Warning! It's the Middle of the Term
Posted on October 7, 2010
By Jim Mancall, Associate Dean of Studies, First-Year and Sophomore Class Dean
October brings many things to the Wheaton campus: a few days off to catch our breath and enjoy the foliage, Homecoming and Halloween. But October is also the season of midterms and mid-semester warnings, and thus, as the leaves begin to fall, I’m reminded of my high school geometry teacher, Mr. Merrick.
Geometry was befuddling to me. I constantly struggled to remember the difference between sine, cosine and tangent. I treated proofs as if they were arcane magic spells; they had to be memorized and carefully repeated word-for-word, lest I unintentionally invoke some unknown danger. Despite this, I always looked forward to Mr. Merrick’s classes. Tall and gangly, he resembled a mathematically-inclined Don Knotts, and he brought a great deal of humor, warmth and patience to his teaching. In line with his sometimes unconventional approach, Mr. Merrick did not assign exams or quizzes. Instead, he would announce that we were having a “maxe” or a “ziuq” (pronounced “maxi” and “zeek,” respectively). Mr. Merrick pronounced –somewhat tongue-in-cheek -- that by reversing the names of the dreaded “exam” or “quiz,” our anxiety would be quelled, and we would focus on what we were supposed to learn, rather than madly cramming the night before a test.
I like to apply a similar principle to mid-semester warnings. After October break, Wheaton faculty issue mid-semester commendations and warnings. Commendations recognize students who are performing exceptionally well, providing inspiration and encouragement as the semester proceeds. Mid-semester warnings, on the other hand, indicate that a student is performing below expectations. In some cases, this can be in response to a low grade on a midterm exam, the consequence of poor attendance or a failure to hand in assignments.
Mid-semester warnings can engender something of a flight-or-fight response, especially in newer college students. But it is important to resist the urge to run away. It is certainly not too late to turn things around; in fact, warnings are issued at mid-semester so that students can make the necessary adjustments to succeed.

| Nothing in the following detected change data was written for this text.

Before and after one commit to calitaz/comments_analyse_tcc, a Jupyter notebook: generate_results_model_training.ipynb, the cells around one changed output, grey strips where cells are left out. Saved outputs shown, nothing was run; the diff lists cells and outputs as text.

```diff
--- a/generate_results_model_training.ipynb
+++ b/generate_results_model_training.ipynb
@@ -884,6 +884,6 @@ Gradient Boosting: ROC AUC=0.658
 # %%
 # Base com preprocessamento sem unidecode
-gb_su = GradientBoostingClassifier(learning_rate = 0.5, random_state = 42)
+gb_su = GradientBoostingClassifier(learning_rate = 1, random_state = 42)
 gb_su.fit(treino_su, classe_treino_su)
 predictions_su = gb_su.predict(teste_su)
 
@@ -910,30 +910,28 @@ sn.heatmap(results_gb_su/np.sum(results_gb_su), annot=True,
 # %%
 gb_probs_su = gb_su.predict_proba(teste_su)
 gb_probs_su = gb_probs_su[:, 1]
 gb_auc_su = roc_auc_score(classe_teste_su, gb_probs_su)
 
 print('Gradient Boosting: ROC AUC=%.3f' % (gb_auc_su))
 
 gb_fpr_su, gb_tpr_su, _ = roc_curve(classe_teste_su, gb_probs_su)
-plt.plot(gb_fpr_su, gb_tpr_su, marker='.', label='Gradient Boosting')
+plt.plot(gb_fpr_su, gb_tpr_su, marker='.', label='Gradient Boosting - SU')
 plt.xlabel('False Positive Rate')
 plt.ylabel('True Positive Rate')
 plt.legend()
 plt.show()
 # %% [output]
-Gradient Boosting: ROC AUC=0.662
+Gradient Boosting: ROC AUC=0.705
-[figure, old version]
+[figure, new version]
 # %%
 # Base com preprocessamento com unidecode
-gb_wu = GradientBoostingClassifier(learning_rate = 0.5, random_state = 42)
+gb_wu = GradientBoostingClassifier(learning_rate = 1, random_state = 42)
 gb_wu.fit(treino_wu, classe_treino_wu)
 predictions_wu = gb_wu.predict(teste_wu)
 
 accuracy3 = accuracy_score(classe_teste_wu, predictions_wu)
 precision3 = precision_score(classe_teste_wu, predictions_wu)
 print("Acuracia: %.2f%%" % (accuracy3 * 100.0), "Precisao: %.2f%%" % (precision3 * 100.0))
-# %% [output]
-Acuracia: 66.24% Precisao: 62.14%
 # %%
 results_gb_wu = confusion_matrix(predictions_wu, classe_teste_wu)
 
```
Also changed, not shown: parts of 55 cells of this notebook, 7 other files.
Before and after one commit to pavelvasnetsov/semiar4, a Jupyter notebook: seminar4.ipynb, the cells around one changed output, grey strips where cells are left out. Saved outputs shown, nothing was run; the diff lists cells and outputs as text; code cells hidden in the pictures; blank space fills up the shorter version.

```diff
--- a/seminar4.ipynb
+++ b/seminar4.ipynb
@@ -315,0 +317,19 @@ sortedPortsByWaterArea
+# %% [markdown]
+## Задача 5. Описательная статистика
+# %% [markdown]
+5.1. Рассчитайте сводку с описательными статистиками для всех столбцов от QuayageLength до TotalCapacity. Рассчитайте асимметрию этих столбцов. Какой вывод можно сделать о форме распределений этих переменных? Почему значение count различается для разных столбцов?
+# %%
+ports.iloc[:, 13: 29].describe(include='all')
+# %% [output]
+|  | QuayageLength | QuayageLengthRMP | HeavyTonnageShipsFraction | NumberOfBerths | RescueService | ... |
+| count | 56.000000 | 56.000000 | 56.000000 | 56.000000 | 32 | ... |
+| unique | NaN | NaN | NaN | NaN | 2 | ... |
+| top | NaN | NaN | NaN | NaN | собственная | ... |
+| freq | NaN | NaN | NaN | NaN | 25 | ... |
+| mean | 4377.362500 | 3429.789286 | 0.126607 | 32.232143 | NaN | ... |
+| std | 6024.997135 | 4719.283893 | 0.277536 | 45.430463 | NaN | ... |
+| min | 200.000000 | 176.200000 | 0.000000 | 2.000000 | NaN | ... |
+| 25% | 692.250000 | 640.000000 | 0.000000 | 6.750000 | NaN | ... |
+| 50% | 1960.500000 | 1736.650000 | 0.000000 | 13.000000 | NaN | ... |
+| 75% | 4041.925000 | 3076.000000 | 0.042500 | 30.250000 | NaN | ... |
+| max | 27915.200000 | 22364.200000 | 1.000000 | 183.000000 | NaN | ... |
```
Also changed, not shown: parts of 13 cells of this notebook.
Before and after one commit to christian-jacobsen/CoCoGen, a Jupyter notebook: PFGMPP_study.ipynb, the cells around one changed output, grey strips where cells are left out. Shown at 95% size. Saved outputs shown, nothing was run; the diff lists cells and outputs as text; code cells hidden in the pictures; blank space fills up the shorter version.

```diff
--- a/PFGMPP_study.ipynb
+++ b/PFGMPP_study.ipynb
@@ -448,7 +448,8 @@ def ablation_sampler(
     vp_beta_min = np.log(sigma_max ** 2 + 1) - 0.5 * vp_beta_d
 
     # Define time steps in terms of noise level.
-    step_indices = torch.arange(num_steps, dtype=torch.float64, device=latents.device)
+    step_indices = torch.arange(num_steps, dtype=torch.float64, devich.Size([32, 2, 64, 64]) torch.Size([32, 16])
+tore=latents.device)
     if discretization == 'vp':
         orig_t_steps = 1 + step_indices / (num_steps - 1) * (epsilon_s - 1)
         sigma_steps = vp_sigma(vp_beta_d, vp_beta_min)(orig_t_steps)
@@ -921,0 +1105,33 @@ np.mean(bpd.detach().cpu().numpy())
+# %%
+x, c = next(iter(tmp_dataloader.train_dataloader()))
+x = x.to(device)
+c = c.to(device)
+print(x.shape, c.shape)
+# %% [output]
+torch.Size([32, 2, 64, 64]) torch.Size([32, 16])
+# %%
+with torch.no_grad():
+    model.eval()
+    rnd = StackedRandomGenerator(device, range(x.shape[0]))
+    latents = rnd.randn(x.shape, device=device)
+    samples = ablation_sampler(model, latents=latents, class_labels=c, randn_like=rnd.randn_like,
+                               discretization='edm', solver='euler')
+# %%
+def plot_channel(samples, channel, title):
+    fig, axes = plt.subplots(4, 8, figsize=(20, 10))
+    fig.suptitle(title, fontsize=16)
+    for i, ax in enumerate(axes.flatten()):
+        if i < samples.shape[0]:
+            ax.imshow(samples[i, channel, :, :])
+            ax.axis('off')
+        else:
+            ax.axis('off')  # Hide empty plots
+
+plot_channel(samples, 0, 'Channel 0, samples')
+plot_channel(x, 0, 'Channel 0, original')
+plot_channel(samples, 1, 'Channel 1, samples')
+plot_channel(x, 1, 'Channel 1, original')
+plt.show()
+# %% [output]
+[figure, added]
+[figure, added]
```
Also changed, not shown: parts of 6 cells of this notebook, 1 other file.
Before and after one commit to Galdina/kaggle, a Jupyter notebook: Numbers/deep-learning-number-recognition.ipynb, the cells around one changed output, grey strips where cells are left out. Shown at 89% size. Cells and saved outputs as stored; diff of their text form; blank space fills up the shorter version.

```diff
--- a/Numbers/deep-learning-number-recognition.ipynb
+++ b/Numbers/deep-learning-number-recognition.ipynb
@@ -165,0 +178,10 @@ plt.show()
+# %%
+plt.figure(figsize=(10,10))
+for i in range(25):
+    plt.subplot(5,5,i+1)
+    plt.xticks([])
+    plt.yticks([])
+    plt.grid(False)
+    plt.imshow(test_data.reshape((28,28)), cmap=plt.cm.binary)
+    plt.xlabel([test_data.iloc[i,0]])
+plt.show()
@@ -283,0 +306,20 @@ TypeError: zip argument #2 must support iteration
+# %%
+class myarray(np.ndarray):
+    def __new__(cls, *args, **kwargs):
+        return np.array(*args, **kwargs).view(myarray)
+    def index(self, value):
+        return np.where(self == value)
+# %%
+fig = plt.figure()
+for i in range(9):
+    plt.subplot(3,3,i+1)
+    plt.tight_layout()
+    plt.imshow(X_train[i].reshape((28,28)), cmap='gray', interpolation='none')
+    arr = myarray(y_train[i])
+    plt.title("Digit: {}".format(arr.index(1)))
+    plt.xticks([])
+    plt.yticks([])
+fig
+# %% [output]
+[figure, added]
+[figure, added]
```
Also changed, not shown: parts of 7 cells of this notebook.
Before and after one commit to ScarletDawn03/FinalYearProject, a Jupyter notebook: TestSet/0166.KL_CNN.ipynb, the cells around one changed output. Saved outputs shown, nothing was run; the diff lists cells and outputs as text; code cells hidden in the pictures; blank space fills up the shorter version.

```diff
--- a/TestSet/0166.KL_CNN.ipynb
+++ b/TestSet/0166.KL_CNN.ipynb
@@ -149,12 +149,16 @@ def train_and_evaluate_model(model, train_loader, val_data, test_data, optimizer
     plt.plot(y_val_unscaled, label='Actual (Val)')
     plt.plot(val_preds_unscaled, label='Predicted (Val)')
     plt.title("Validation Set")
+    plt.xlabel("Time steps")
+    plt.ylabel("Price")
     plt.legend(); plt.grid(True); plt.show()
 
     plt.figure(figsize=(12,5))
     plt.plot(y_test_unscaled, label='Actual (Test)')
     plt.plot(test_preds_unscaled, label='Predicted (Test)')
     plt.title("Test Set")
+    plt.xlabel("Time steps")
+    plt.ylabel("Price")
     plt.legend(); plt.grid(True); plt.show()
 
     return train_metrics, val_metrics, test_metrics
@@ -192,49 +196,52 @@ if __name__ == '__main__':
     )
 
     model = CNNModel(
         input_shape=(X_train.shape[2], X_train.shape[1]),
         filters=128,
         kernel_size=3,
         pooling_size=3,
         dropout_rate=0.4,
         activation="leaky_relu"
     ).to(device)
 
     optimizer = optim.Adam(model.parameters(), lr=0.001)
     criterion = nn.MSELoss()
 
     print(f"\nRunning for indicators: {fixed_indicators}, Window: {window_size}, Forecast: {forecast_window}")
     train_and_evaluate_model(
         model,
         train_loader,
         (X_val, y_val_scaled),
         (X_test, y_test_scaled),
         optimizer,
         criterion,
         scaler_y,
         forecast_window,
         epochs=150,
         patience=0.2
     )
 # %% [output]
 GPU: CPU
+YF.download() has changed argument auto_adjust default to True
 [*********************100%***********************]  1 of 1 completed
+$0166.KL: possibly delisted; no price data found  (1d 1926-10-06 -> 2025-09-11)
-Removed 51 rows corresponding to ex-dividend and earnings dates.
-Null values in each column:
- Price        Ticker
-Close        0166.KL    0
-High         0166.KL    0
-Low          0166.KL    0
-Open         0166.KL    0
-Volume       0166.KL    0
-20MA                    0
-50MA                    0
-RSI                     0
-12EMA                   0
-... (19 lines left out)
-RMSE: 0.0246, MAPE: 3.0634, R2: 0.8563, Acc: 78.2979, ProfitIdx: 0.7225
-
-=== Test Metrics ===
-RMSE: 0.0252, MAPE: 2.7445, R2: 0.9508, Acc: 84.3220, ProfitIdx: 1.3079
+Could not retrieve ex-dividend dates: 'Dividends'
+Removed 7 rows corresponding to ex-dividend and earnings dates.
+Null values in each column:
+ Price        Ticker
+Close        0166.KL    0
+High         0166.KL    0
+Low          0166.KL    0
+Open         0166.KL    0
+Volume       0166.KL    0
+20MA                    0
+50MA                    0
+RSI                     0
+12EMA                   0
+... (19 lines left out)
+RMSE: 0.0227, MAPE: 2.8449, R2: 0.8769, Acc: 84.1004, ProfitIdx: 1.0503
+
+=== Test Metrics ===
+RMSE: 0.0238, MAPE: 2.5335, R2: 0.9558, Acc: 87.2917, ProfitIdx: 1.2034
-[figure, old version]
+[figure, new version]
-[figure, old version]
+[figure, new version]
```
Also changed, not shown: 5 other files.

What should a student with a midterm warning do? First, meet with the instructor who issued the warning. Try to understand what led to the warning. Listen with an open mind. When things are not going well, it can be hard to really listen. We can feel defensive, or look too quickly for an easy solution. But neither of those responses will help us develop a new approach. But talking with a faculty member can help a student see what they were missing before, or help them develop them new study strategies.
This may seem like a very basic step, but it is a vitally important one. Many students will make the mistake of not seeking help in response to a mid-semester warning or a low grade. They may assume that they can take care of it on their own. (“I just need to study harder,” or, “It was just one low grade.”). Or in some cases, they may be frightened off. (“The subject is just too hard,” or, “The professor is too mean.”). But by taking the initiative to communicate with the professor, the student accomplishes a number of things: in the very least, the student conveys the message that she cares about doing well. That in itself is meaningful. But beyond that, the professor can help the student identify areas of weakness and develop a plan for improvement. This does not mean that things will change overnight, but it will go a long way to helping the student learn in the class, and learn to become a better student.
As a second step, talk with your advisor: how are other classes going? What is happening in the big picture? Are you struggling in one particular class, or is there a more global issue, such as time management or personal distractions? What do the current challenges tell us about your long-term academic goals?
Finally, follow up. That is, don’t depend on just one meeting with your instructor or your advisor. Even if things improve, make a plan to meet again. Look at the syllabus, and make sure to check in well before the next major assignment. It may be that you set up regular meetings with your faculty member, or work with the tutors in the Filene Center, or create a study group. Or all of the above.
What can parents do? Ask how your student is doing. Did s/he receive any mid-semester warnings or commendations? Second, don’t panic yourself. Students, especially first-year students, are often reluctant to tell parents about a midterm warning because they worry that family members will be angry or disappointed. But help your student put things in perspective. First-year students often receive the majority of mid-semester warnings. This makes sense, since these students are encountering college-level academics for the first time. The best thing you can do is help your student get beyond the panic and develop a plan. What does s/he think led to the midterm warning? What adjustments need to be made? How can s/he make use of the available resources?
This is where I come back to Mr. Merrick’s reverse logic. We think of “warnings” as dire pronouncements, meant to indicate danger. But in the case of Wheaton’s mid-semester warnings, I like to think of them instead as “invitations.” Invitations are welcoming, a chance to meet and to talk. And that, after all, is the real purpose of a mid-semester warning. They are invitations to the student to re-examine what he or she has been doing, and, if necessary, develop new strategies. Don’t run away from that mid-semester warning, but see it as an opportunity, not only to improve your standing in that particular class, but to build your academic skills and confidence. And if it helps, feel free to think of that warning as a “gninraw.”